Application Process for Creative Writing Degrees
For international students, getting into school in the US already involves jumping through a lot of hoops. On top of that, many creative writing majors, minors, and concentrations also require their own separate applications! This article will help you make sense of the process and give you some tips so you can stand out from the pack.
College applications are a strenuous process for anybody. This is doubly true for international students coming to the US, adding the complications of student visas, long-distance applications, and more. In addition to all this fuss, creative writing degree programs generally have their own supplemental application requirements in addition to the requirements of the whole school. This is an unfortunate necessity of the field; to simultaneously ensure limited quantity of students (to keep class size down) and elite quality of students (to maintain the school’s reputation and the value of student-to-student feedback) the top creative writing degree programs simply must have some filtering process that gets rid of all but the best candidates. It’ll be hard work, but if you get started early on the application process for a degree in creative writing you’ll give yourself the best shot against the competition.
First, you should keep in mind that the beginning step of the application process for a degree in creative writing requires the same consideration as the general application. While creative writing degree programs very rarely have basic score requirements (for SAT, GPA, etc.) that are higher than those for the overarching school, international students going into creative writing may very well have to demonstrate a more advanced mastery of English than the school’s general population in the form of higher TOEFL scores or a verbal interview.

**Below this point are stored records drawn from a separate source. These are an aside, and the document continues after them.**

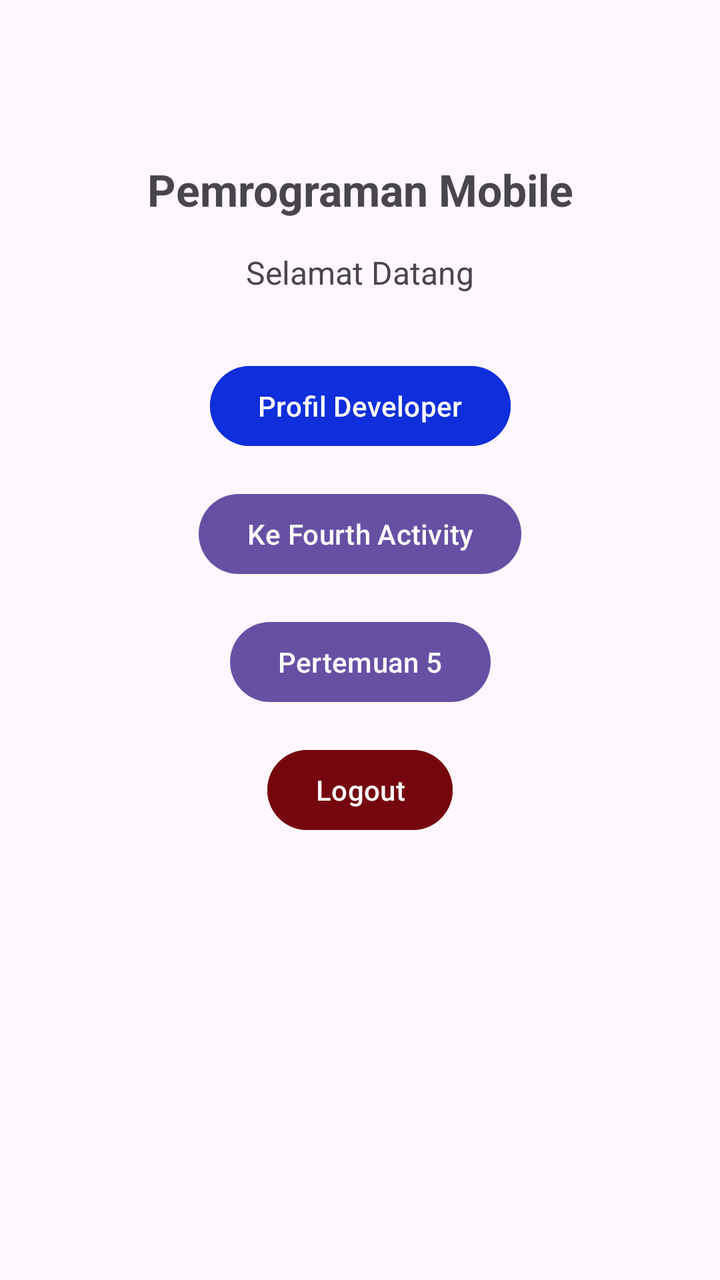
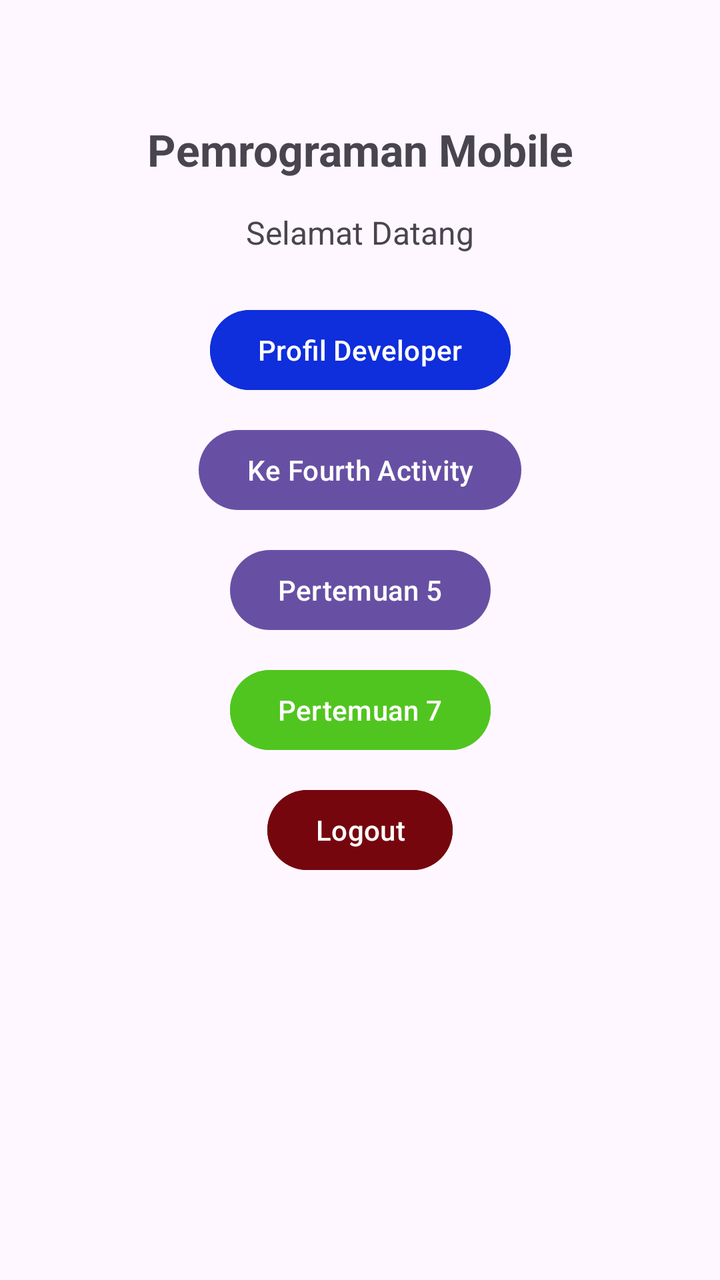

Two renders of the same Android screen: before a commit and after it. Below are the layout's source before the change and the commit's diff.
<!-- AndroidManifest.xml: application theme Theme.Pertemuan3 -->
<!-- res/layout/activity_main.xml -->
<?xml version="1.0" encoding="utf-8"?>
<androidx.constraintlayout.widget.ConstraintLayout xmlns:android="http://schemas.android.com/apk/res/android"
    xmlns:app="http://schemas.android.com/apk/res-auto"
    xmlns:tools="http://schemas.android.com/tools"
    android:id="@+id/main"
    android:layout_width="match_parent"
    android:layout_height="match_parent"
    tools:context=".pertemuan_6.MainActivity">

    <TextView
        android:id="@+id/textView3"
        android:layout_width="wrap_content"
        android:layout_height="wrap_content"
        android:layout_marginTop="80dp"
        android:text="Pemrograman Mobile"
        android:textSize="22sp"
        android:textStyle="bold"
        app:layout_constraintEnd_toEndOf="parent"
        app:layout_constraintStart_toStartOf="parent"
        app:layout_constraintTop_toTopOf="parent" />

    <TextView
        android:id="@+id/tvWelcomeUser"
        android:layout_width="wrap_content"
        android:layout_height="wrap_content"
        android:layout_marginTop="16dp"
        android:text="Selamat Datang"
        android:textSize="16sp"
        app:layout_constraintEnd_toEndOf="parent"
        app:layout_constraintStart_toStartOf="parent"
        app:layout_constraintTop_toBottomOf="@+id/textView3" />

    <Button
        android:id="@+id/btnToProfile"
        android:layout_width="wrap_content"
        android:layout_height="wrap_content"
        android:layout_marginTop="32dp"
        android:text="Profil Developer"
        android:backgroundTint="@color/biru"
        app:layout_constraintEnd_toEndOf="parent"
        app:layout_constraintStart_toStartOf="parent"
        app:layout_constraintTop_toBottomOf="@+id/tvWelcomeUser" />

    <Button
        android:id="@+id/btnToFourth"
        android:layout_width="wrap_content"
        android:layout_height="wrap_content"
        android:layout_marginTop="16dp"
        android:text="Ke Fourth Activity"
        app:layout_constraintEnd_toEndOf="parent"
        app:layout_constraintStart_toStartOf="parent"
        app:layout_constraintTop_toBottomOf="@+id/btnToProfile" />

    <Button
        android:id="@+id/button"
        android:layout_width="wrap_content"
        android:layout_height="wrap_content"
        android:layout_marginTop="16dp"
        android:text="Pertemuan 5"
        app:layout_constraintEnd_toEndOf="parent"
        app:layout_constraintStart_toStartOf="parent"
        app:layout_constraintTop_toBottomOf="@+id/btnToFourth" />

    <Button
        android:id="@+id/btnLogout"
        android:layout_width="wrap_content"
        android:layout_height="wrap_content"
        android:layout_marginTop="16dp"
        android:text="Logout"
        android:backgroundTint="@color/merah_tua"
        app:layout_constraintEnd_toEndOf="parent"
        app:layout_constraintStart_toStartOf="parent"
        app:layout_constraintTop_toBottomOf="@+id/button" />

</androidx.constraintlayout.widget.ConstraintLayout>
<!-- resources referenced by this layout -->
<resources>
  <color name="biru">#0F2EDC</color>
  <color name="merah_tua">#76060E</color>
  <style name="Theme.Pertemuan3" parent="Base.Theme.Pertemuan3" />
  <style name="Base.Theme.Pertemuan3" parent="Theme.Material3.DayNight.NoActionBar">
          
          
      </style>
</resources>

<!-- the commit's change to res/layout/activity_main.xml (unified diff, before → after) -->
@@ -11,7 +11,7 @@
         android:id="@+id/textView3"
         android:layout_width="wrap_content"
         android:layout_height="wrap_content"
-        android:layout_marginTop="80dp"
+        android:layout_marginTop="60dp"
         android:text="Pemrograman Mobile"
         android:textSize="22sp"
         android:textStyle="bold"
@@ -34,7 +34,7 @@
         android:id="@+id/btnToProfile"
         android:layout_width="wrap_content"
         android:layout_height="wrap_content"
-        android:layout_marginTop="32dp"
+        android:layout_marginTop="24dp"
         android:text="Profil Developer"
         android:backgroundTint="@color/biru"
         app:layout_constraintEnd_toEndOf="parent"
@@ -45,7 +45,7 @@
         android:id="@+id/btnToFourth"
         android:layout_width="wrap_content"
         android:layout_height="wrap_content"
-        android:layout_marginTop="16dp"
+        android:layout_marginTop="12dp"
         android:text="Ke Fourth Activity"
         app:layout_constraintEnd_toEndOf="parent"
         app:layout_constraintStart_toStartOf="parent"
@@ -55,21 +55,32 @@
         android:id="@+id/button"
         android:layout_width="wrap_content"
         android:layout_height="wrap_content"
-        android:layout_marginTop="16dp"
+        android:layout_marginTop="12dp"
         android:text="Pertemuan 5"
         app:layout_constraintEnd_toEndOf="parent"
         app:layout_constraintStart_toStartOf="parent"
         app:layout_constraintTop_toBottomOf="@+id/btnToFourth" />
 
     <Button
+        android:id="@+id/btnToSeven"
+        android:layout_width="wrap_content"
+        android:layout_height="wrap_content"
+        android:layout_marginTop="12dp"
+        android:text="Pertemuan 7"
+        android:backgroundTint="@color/hijau"
+        app:layout_constraintEnd_toEndOf="parent"
+        app:layout_constraintStart_toStartOf="parent"
+        app:layout_constraintTop_toBottomOf="@+id/button" />
+
+    <Button
         android:id="@+id/btnLogout"
         android:layout_width="wrap_content"
         android:layout_height="wrap_content"
-        android:layout_marginTop="16dp"
+        android:layout_marginTop="12dp"
         android:text="Logout"
         android:backgroundTint="@color/merah_tua"
         app:layout_constraintEnd_toEndOf="parent"
         app:layout_constraintStart_toStartOf="parent"
-        app:layout_constraintTop_toBottomOf="@+id/button" />
+        app:layout_constraintTop_toBottomOf="@+id/btnToSeven" />
 
 </androidx.constraintlayout.widget.ConstraintLayout>
<!-- resource entries referenced after the edit -->
@@ -1,6 +1,7 @@
 <!-- resources referenced by this layout -->
 <resources>
   <color name="biru">#0F2EDC</color>
+  <color name="hijau">#51C51F</color>
   <color name="merah_tua">#76060E</color>
   <style name="Theme.Pertemuan3" parent="Base.Theme.Pertemuan3" />
   <style name="Base.Theme.Pertemuan3" parent="Theme.Material3.DayNight.NoActionBar">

Of course, the application process for a degree in creative writing won’t always coincide with your application to the whole school. Many creative writing programs, especially those such as minors or concentrations, only begin in the upperclassman years and thus see student applications in their sophomore year. Because of these variations, it’s extremely important to know when to apply and what the deadlines are. If you’re a sophomore at a school with a two-year (junior and senior) creative writing program, for example, a missed deadline or bungled application can mean an unplanned extra year spent at the school as you try the application again next year. These non-four-year creative writing programs also come with no guarantee that you’ll be accepted into the program even if you attend the school, making them more of a risk and making it doubly important that you knock your application out of the park.
To ensure that stellar application, first scrutinize the application guidelines very closely. What exactly are they looking for? Almost all supplemental applications for creative writing degree programs will ask for at least one creative writing sample, though many ask for more than one. These samples may have to be base off a specific prompt in the application as well. In addition, some creative writing programs require more traditional application materials (personal statements, summaries of achievements) as they apply to your creative writing prowess specifically. Overall, the application process for a degree in creative writing can be a rude awakening, often asking for works of a different medium, format, or length than you’ve ever even considered writing. That’s why we get started early! Also make sure that you adhere exactly to whatever formatting details (font, spacing, margins, etc.) are requested; again, a simple mistake can throw a big monkey wrench in your creative writing education.
When it comes to actually producing the creative writing for the application, you generally have two options: start from scratch, or use something you’ve written. If you’re lucky, something you’ve already written will perfectly fit the application requirements. You may also get close and only need to modify an existing work of yours, editing it down to meet a length restriction or converting it from one medium to another (changing your short screenplay into the short story asked of you, for example). When using preexisting works, be wary of submitting material that’s too old. You want your application to show off your current writing ability and voice, not that of your eighth-grade self! If you are writing something completely new, don’t worry about writing what you think the school wants to see – just make sure you write in your own unique voice. This is the single most important factor that most creative writing degree programs are looking for.
With a great application, international students can be accepted and flourish in creative writing programs all across the US. Get started early, rigorously research each school’s application process, and produce some writing in your own voice and you’ll be in great shape.